HAVERHILL — Even after retiring from ministry, the Rev. Jim Gustafson is looking for ways to make the word of God accessible to people.
Gustafson, 78, recently published, “psalms/tweets: Psalms in Contemporary Style,” a 175-page spiral-bound book in which he rewrote all 150 psalms as tweets using slang and modern expressions.
Gustafson condensed the psalms to 50, 20, or in some cases 10 percent of the original text, although many do not adhere strictly to the 140 characters used in Twitter. He said it did not take him long to rewrite the psalms, usually 10 to 20 minutes.
“I looked at the various translations of the psalm and reduced it. I wanted to keep the main point and emotional impact,” he said.
He began posting the tweets on his Facebook page and received positive feedback from friends.
“The psalms are a journal of Old Testament people. The psalms are a longer statement of how a person is feeling about God and circumstances. It shows the good, the bad and the ugly of human life,” Gustafson said.
One sample tweet is psalm 70 which reads “Quick, Lord! Rescue me! Enemies are out to destroy and humiliate me, saying, “Aha! We’ve pinned him down!” Let them know humiliation and shame. But, hurry Lord, I am weak and need You to save me!”
Gustafson said he uses the psalms as a devotion.
“It’s a way to think about the Lord, to be in the Lord and get closer to Him,” he said.
If King David would see his psalms turned into tweets, Gustafson said he would be pleased.
“I think so. He was a down-to-earth guy, who didn’t mince his words. They show the real slice of life. I find that refreshing and right where the rubber meets the road and I like that,” he said.
Gustafson said he decided to publish the book in a spiral-bound format so readers can lay the book flat and write their own thoughts on the lines beneath the tweeted psalm.
He has a bachelor’s degree in philosophy from Wheaton College, a master’s degree from Fuller Seminary and a doctorate in philosophy from Boston University.
Gustafson moved to Haverhill in 1959 and started ministering part-time at West Congregational Church. He served as minister at the church from 1959 to 1970 and as associate from 1978 to 2000. He continues to preach at the church when needed and remains the church organist.
In addition to West Congregational, he has been conducting short-term missions to the Rus-Rus tribe in Honduras. He has also traveled to India and Kenya to teach philosophy for the past 20 years.

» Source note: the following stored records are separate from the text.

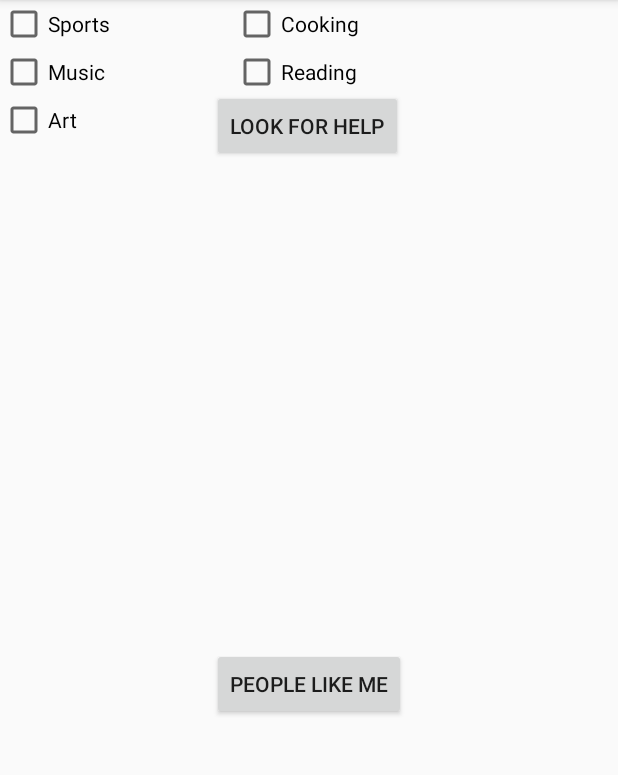
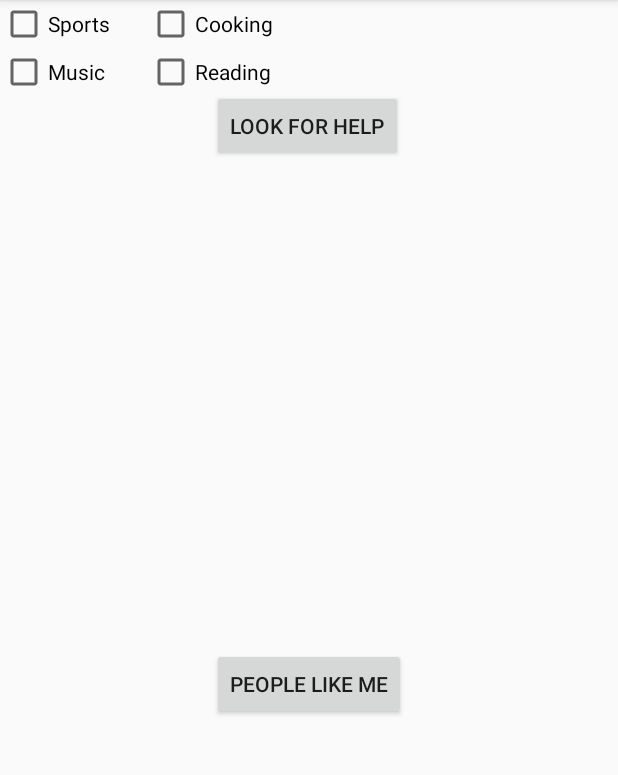
Before and after one commit to avitalze/All4Ole-Client, an Android app: the HomePageScreen screen opened directly, with no data from a screen before it, after a tap on "PEOPLE LIKE ME", on a phone screen of 412 x 824 dp, the part 84-859 px from its top. Run offline under Robolectric (Android 15) with nearby library versions, the phone set to English and light mode, and no system bars; 2 statements that could not run were skipped.

Commit message:
Changed The UI in HomePageScreen and profile display's code behind

```diff
--- a/app/src/main/res/layout/activity_home_page_screen.xml
+++ b/app/src/main/res/layout/activity_home_page_screen.xml
@@ -32,14 +32,17 @@
         app:layout_constraintTop_toTopOf="parent" />
 
     <ScrollView
-        android:layout_width="366dp"
-        android:layout_height="93dp"
-        tools:layout_editor_absoluteX="26dp"
-        tools:layout_editor_absoluteY="110dp">
+        android:layout_width="200dp"
+        android:layout_height="70dp"
+        android:layout_marginStart="16dp"
+        android:layout_marginBottom="15dp"
+        >
 
         <TableLayout
             android:layout_width="match_parent"
-            android:layout_height="wrap_content">
+            android:layout_height="wrap_content"
+            android:shrinkColumns="*"
+            android:stretchColumns="*">
 
             <TableRow
                 android:layout_width="match_parent"
@@ -49,13 +52,13 @@
                     android:id="@+id/btnHelp1"
                     android:layout_width="155dp"
                     android:layout_height="wrap_content"
-                    android:text="@string/help1" />
+                    android:text="@string/hobby1" />
 
                 <CheckBox
                     android:id="@+id/btnHelp2"
                     android:layout_width="160dp"
                     android:layout_height="wrap_content"
-                    android:text="@string/help2" />
+                    android:text="@string/hobby2" />
 
             </TableRow>
 
@@ -67,13 +70,13 @@
                     android:id="@+id/btnHelp3"
                     android:layout_width="match_parent"
                     android:layout_height="wrap_content"
-                    android:text="@string/help3" />
+                    android:text="@string/hobby3" />
 
                 <CheckBox
                     android:id="@+id/btnHelp4"
                     android:layout_width="wrap_content"
                     android:layout_height="wrap_content"
-                    android:text="@string/help4" />
+                    android:text="@string/hobby4" />
 
             </TableRow>
 
@@ -85,13 +88,13 @@
                     android:id="@+id/btnHelp5"
                     android:layout_width="wrap_content"
                     android:layout_height="wrap_content"
-                    android:text="@string/help5" />
+                    android:text="@string/hobby5" />
 
                 <CheckBox
                     android:id="@+id/btnHelp6"
                     android:layout_width="wrap_content"
                     android:layout_height="wrap_content"
-                    android:text="@string/help6" />
+                    android:text="@string/hobby6" />
             </TableRow>
 
             <TableRow
@@ -102,13 +105,13 @@
                     android:id="@+id/btnHelp7"
                     android:layout_width="wrap_content"
                     android:layout_height="wrap_content"
-                    android:text="@string/help7" />
+                    android:text="@string/hobby7" />
 
                 <CheckBox
                     android:id="@+id/btnHelp8"
                     android:layout_width="wrap_content"
                     android:layout_height="wrap_content"
-                    android:text="@string/help8" />
+                    android:text="@string/hobby8" />
             </TableRow>
         </TableLayout>
     </ScrollView>
--- a/app/src/main/res/values/strings.xml
+++ b/app/src/main/res/values/strings.xml
@@ -2,14 +2,25 @@
     <string name="app_name">All4Ole-Client</string>
     <string name="people">People like me</string>
     <string name="help">Look for help</string>
-    <string name="help1">Sports</string>
-    <string name="help2">Cooking</string>
-    <string name="help3">Music</string>
-    <string name="help4">Reading</string>
-    <string name="help5">Art</string>
-    <string name="help6">Gaming</string>
-    <string name="help7">Hiking</string>
-    <string name="help8">Pets</string>
+    <string name="hobbies">Hobbies:</string>
+    <string name="hobby1">Sports</string>
+    <string name="hobby2">Cooking</string>
+    <string name="hobby3">Music</string>
+    <string name="hobby4">Reading</string>
+    <string name="hobby5">Art</string>
+    <string name="hobby6">Gaming</string>
+    <string name="hobby7">Hiking</string>
+    <string name="hobby8">Pets</string>
+    <string name="help1">Bureaucracy</string>
+    <string name="help2">Education</string>
+    <string name="help3">Work</string>
+    <string name="help4">Food</string>
+    <string name="help5">Banks</string>
+    <string name="help6">Translation</string>
+    <string name="help7">Babysitter</string>
+    <string name="help8">Lawyers</string>
+    <string name="setHelp">Change help</string>
+    <string name="canHelp">Can Help with:</string>
     <string name="profileDisplay">My Profile</string>
     <string name="otherProfileDisplay">%1$s %2$s</string>
     <string name="phone">Phone: %1$s</string>
@@ -23,4 +34,5 @@
 
 
 
+
 </resources>
```
Also changed, not shown: app/src/main/java/com/example/all4ole_client/HomePageScreen.kt (+13 -22 lines), app/src/main/res/layout/activity_profile_display.xml (+78 -75 lines).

He has blogged about his travels to Kenya and India and published them in the book “Outta My Mind.” The statue of “The Thinker” is on the cover.
Gustafson used his vast research, knowledge of the church and reminiscences from longtime members to write “Wheat & Weeds in a Country Parish: The History of West Congregational Church.” The 244-page book recounts the church’s 275 years. He also wrote the textbook, “The Quest for Truth — an Introduction to Philosophy,” currently in its fifth edition
Gustafson said he received two calls from God to join the ministry. The first came while his mother was driving from Raymond, N.H. back to Boston and he looked up at the steeple of the Congregational Church. He was sitting in philosophy class at Wheaton College when he felt God calling him to serve as a teacher in secular colleges.
He taught at the former White Pines College, which later became Chester College, Chester, N.H. He has been teaching at Northern Essex Community College for the past 31 years where he is now an adjunct professor of philosophy and religion. For the past 10 years, he has been teaching an online introduction to philosophy of world religion at the Haverhill school.
Gustafson and his wife Eleanor have three children, Eric, Rachel and Aaron Lee. His wife Eleanor is also an author having just completed her sixth novel.
To get a copy of “psalms/tweets: Psalms in Contemporary Style,” through Gustafson by contacting him at email@example.com for a donation to the Benevolent Fund of the West Congregational Church in Haverhill.
Triangle Guild hosts ballads performance
PLAISTOW — Jeff Warner performs ballads, love songs and comic pieces from the lumber camps, the decks of sailing ships and the textile mills of the 20th century, Jan. 2 at 7 p.m. at First Baptist Church, 122 Main St.
Warner accompanies his songs on concertina, banjo guitar ad several “pocket instruments” such as bones and jaw’s harp. Refreshments follow. The program is hosted by the church’s Triangle Guild.